■ Excerpted records ■
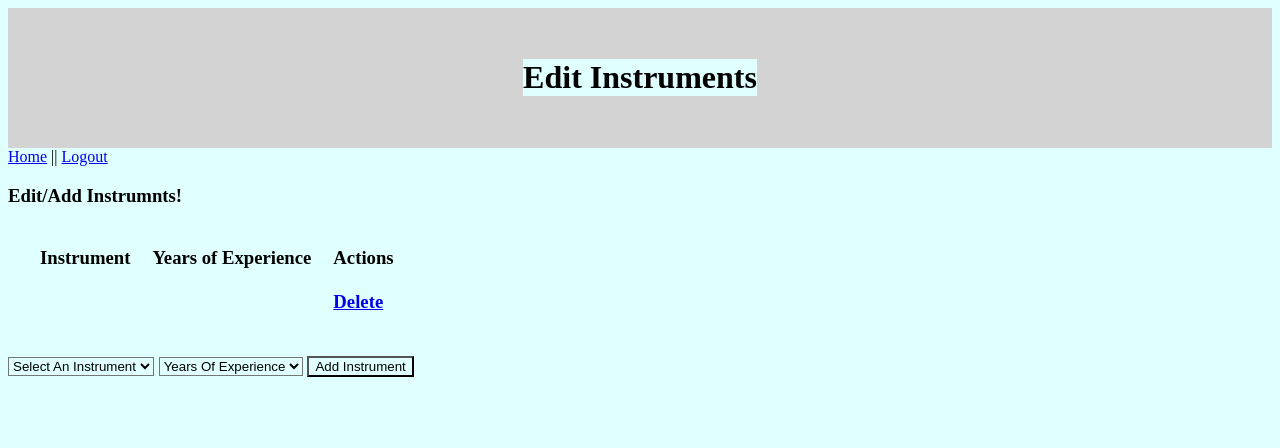
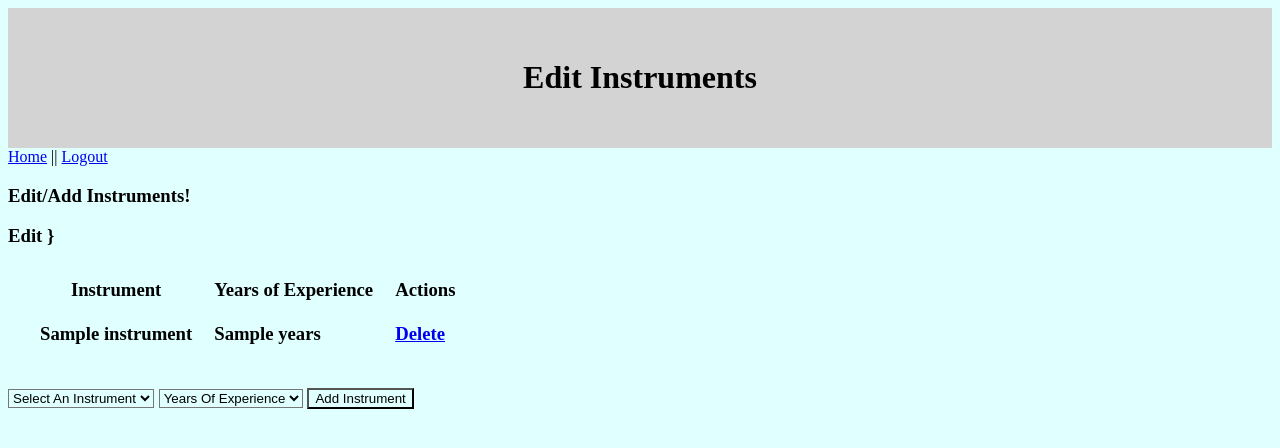
Before and after one commit to Jimmy-Sayre/Final-Project, a Flask app: template Final_Project/Jam_Session/flask_app/templates/edit_instrument.html in a window 1280 px wide. Shown: the top 448 px of the page. Run offline with Flask 2, Linux system fonts and the light colour scheme; the template is opened without the code that fills it: most values are stand-ins (such as "Sample title", 1, 10 or a date in 2020).

Commit message:
Add files via upload

```diff
--- a/Final_Project/Jam_Session/flask_app/controllers/users.py
+++ b/Final_Project/Jam_Session/flask_app/controllers/users.py
@@ -94,7 +94,7 @@ def search():
         return redirect('/logout')
     instruments = Instrument.get_all_instruments()
     users = User.get_all()
-    return render_template("search.html", users = users, instruments=instruments )
+    return render_template("search.html", users =zip(users, instruments) )
 
 @app.route('/view/<int:id>')
 def view(id):
--- a/Final_Project/Jam_Session/flask_app/static/style.css
+++ b/Final_Project/Jam_Session/flask_app/static/style.css
@@ -52,6 +52,9 @@ img {
     background-color: lightgray;
 }
 
+h1 {
+    background-color: lightgray;
+}
 .table {
     margin:10px;
     padding:10px;
--- a/Final_Project/Jam_Session/flask_app/templates/edit_instrument.html
+++ b/Final_Project/Jam_Session/flask_app/templates/edit_instrument.html
@@ -18,10 +18,10 @@
                 <a class="click" href="/logout">Logout</a>
             </div>
         </div>
-        <div class="insruments">
-            <h3>Edit/Add Instrumnts!<h3>
+        <div class="instruments">
+            <h3>Edit/Add Instruments!<h3>
             <table class="table">
-                <thead class="table">
+                <thead class="table">Edit
                     <tr>
                         <th class="table">Instrument</th>
                         <th class="table">Years of Experience</th>
@@ -30,18 +30,17 @@
                 </thead>
                 <tbody>
                     {% for instrument in instruments %}
-
                     <tr>
-                        <td class="table"></td>
-                        <td class="table"></td>
+                        <td class="table">{{instrument.instrument}}</td>
+                        <td class="table">{{instrument.years}}</td>
                         <td class="table"><a href="/remove">Delete</a></td>
-                    </tr>
+                    </tr>}
                     {% endfor %}
                 </tbody>
             </table>
             <p>
-                <form action="/update/instruments" method="post" class="form"></form>
-                    <select name="instrument" id="instrument" value="">
+                <form action="/update/instruments/{{ instrument.user_id }}" method="post" class="form"></form>
+                    <select name="instrument" id="instrument" value="instrument">
                         <option value="select">Select An Instrument</option>
                         <option value="guitar">Guitar</option>
                         <option value="bass_guitar">Bass guitar</option>
@@ -51,7 +50,7 @@
                         <option value="saxophone">Saxophone</option>
                         <option value="piano">Piano</option>
                     </select>
-                    <select name="years" id="years" value="">
+                    <select name="years" id="years" value="years">
                         <option value="years">Years Of Experience</option>
                         <option value="0">0</option>
                         <option value="1">1</option>
--- a/Final_Project/Jam_Session/flask_app/templates/edit_profile.html
+++ b/Final_Project/Jam_Session/flask_app/templates/edit_profile.html
@@ -42,7 +42,7 @@
                 </select>
                 </p>
                 <p><label for="zip_code">Zip Code:</label>
-                <input type="number" name="zip_code" value="{{user.zip_code}}">
+                <input type="text" name="zip_code" value="{{user.zip_code}}">
                 <p><input type="submit" value="Update"></p>
             </form>
         </div>
--- a/Final_Project/Jam_Session/flask_app/templates/search.html
+++ b/Final_Project/Jam_Session/flask_app/templates/search.html
@@ -29,12 +29,12 @@
             </thead>
             <tbody>
 
-                {% for user in users %}
+                {% for user, instrument in users %}
                 <tr>
                     <td class="table">{{user.username}}</td>
                     <td class="table">{{user.state}}</td>
-                    <td class="table">{{user.instrument}}</td>
-                    <td class="table">{{user.years}}</td>
+                    <td class="table">{{instrument.instrument}}</td>
+                    <td class="table">{{instrument.years}}</td>
                     <td class="table"><a href="/view/{{ user.id }}">View</a>
 
                 </tr>
```
Also changed, not shown: Final_Project/Jam_Session/flask_app/models/instrument.py (+9 -3 lines).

■ Work to be completed ■
Once the pictures are set aside, repeat the data above exactly as written.

■ Result for this task ■
Before and after one commit to Jimmy-Sayre/Final-Project, a Flask app: template Final_Project/Jam_Session/flask_app/templates/edit_instrument.html in a window 1280 px wide. Shown: the top 448 px of the page. Run offline with Flask 2, Linux system fonts and the light colour scheme; the template is opened without the code that fills it: most values are stand-ins (such as "Sample title", 1, 10 or a date in 2020).

Commit message:
Add files via upload

```diff
--- a/Final_Project/Jam_Session/flask_app/controllers/users.py
+++ b/Final_Project/Jam_Session/flask_app/controllers/users.py
@@ -94,7 +94,7 @@ def search():
         return redirect('/logout')
     instruments = Instrument.get_all_instruments()
     users = User.get_all()
-    return render_template("search.html", users = users, instruments=instruments )
+    return render_template("search.html", users =zip(users, instruments) )
 
 @app.route('/view/<int:id>')
 def view(id):
--- a/Final_Project/Jam_Session/flask_app/static/style.css
+++ b/Final_Project/Jam_Session/flask_app/static/style.css
@@ -52,6 +52,9 @@ img {
     background-color: lightgray;
 }
 
+h1 {
+    background-color: lightgray;
+}
 .table {
     margin:10px;
     padding:10px;
--- a/Final_Project/Jam_Session/flask_app/templates/edit_instrument.html
+++ b/Final_Project/Jam_Session/flask_app/templates/edit_instrument.html
@@ -18,10 +18,10 @@
                 <a class="click" href="/logout">Logout</a>
             </div>
         </div>
-        <div class="insruments">
-            <h3>Edit/Add Instrumnts!<h3>
+        <div class="instruments">
+            <h3>Edit/Add Instruments!<h3>
             <table class="table">
-                <thead class="table">
+                <thead class="table">Edit
                     <tr>
                         <th class="table">Instrument</th>
                         <th class="table">Years of Experience</th>
@@ -30,18 +30,17 @@
                 </thead>
                 <tbody>
                     {% for instrument in instruments %}
-
                     <tr>
-                        <td class="table"></td>
-                        <td class="table"></td>
+                        <td class="table">{{instrument.instrument}}</td>
+                        <td class="table">{{instrument.years}}</td>
                         <td class="table"><a href="/remove">Delete</a></td>
-                    </tr>
+                    </tr>}
                     {% endfor %}
                 </tbody>
             </table>
             <p>
-                <form action="/update/instruments" method="post" class="form"></form>
-                    <select name="instrument" id="instrument" value="">
+                <form action="/update/instruments/{{ instrument.user_id }}" method="post" class="form"></form>
+                    <select name="instrument" id="instrument" value="instrument">
                         <option value="select">Select An Instrument</option>
                         <option value="guitar">Guitar</option>
                         <option value="bass_guitar">Bass guitar</option>
@@ -51,7 +50,7 @@
                         <option value="saxophone">Saxophone</option>
                         <option value="piano">Piano</option>
                     </select>
-                    <select name="years" id="years" value="">
+                    <select name="years" id="years" value="years">
                         <option value="years">Years Of Experience</option>
                         <option value="0">0</option>
                         <option value="1">1</option>
--- a/Final_Project/Jam_Session/flask_app/templates/edit_profile.html
+++ b/Final_Project/Jam_Session/flask_app/templates/edit_profile.html
@@ -42,7 +42,7 @@
                 </select>
                 </p>
                 <p><label for="zip_code">Zip Code:</label>
-                <input type="number" name="zip_code" value="{{user.zip_code}}">
+                <input type="text" name="zip_code" value="{{user.zip_code}}">
                 <p><input type="submit" value="Update"></p>
             </form>
         </div>
--- a/Final_Project/Jam_Session/flask_app/templates/search.html
+++ b/Final_Project/Jam_Session/flask_app/templates/search.html
@@ -29,12 +29,12 @@
             </thead>
             <tbody>
 
-                {% for user in users %}
+                {% for user, instrument in users %}
                 <tr>
                     <td class="table">{{user.username}}</td>
                     <td class="table">{{user.state}}</td>
-                    <td class="table">{{user.instrument}}</td>
-                    <td class="table">{{user.years}}</td>
+                    <td class="table">{{instrument.instrument}}</td>
+                    <td class="table">{{instrument.years}}</td>
                     <td class="table"><a href="/view/{{ user.id }}">View</a>
 
                 </tr>
```
Also changed, not shown: Final_Project/Jam_Session/flask_app/models/instrument.py (+9 -3 lines).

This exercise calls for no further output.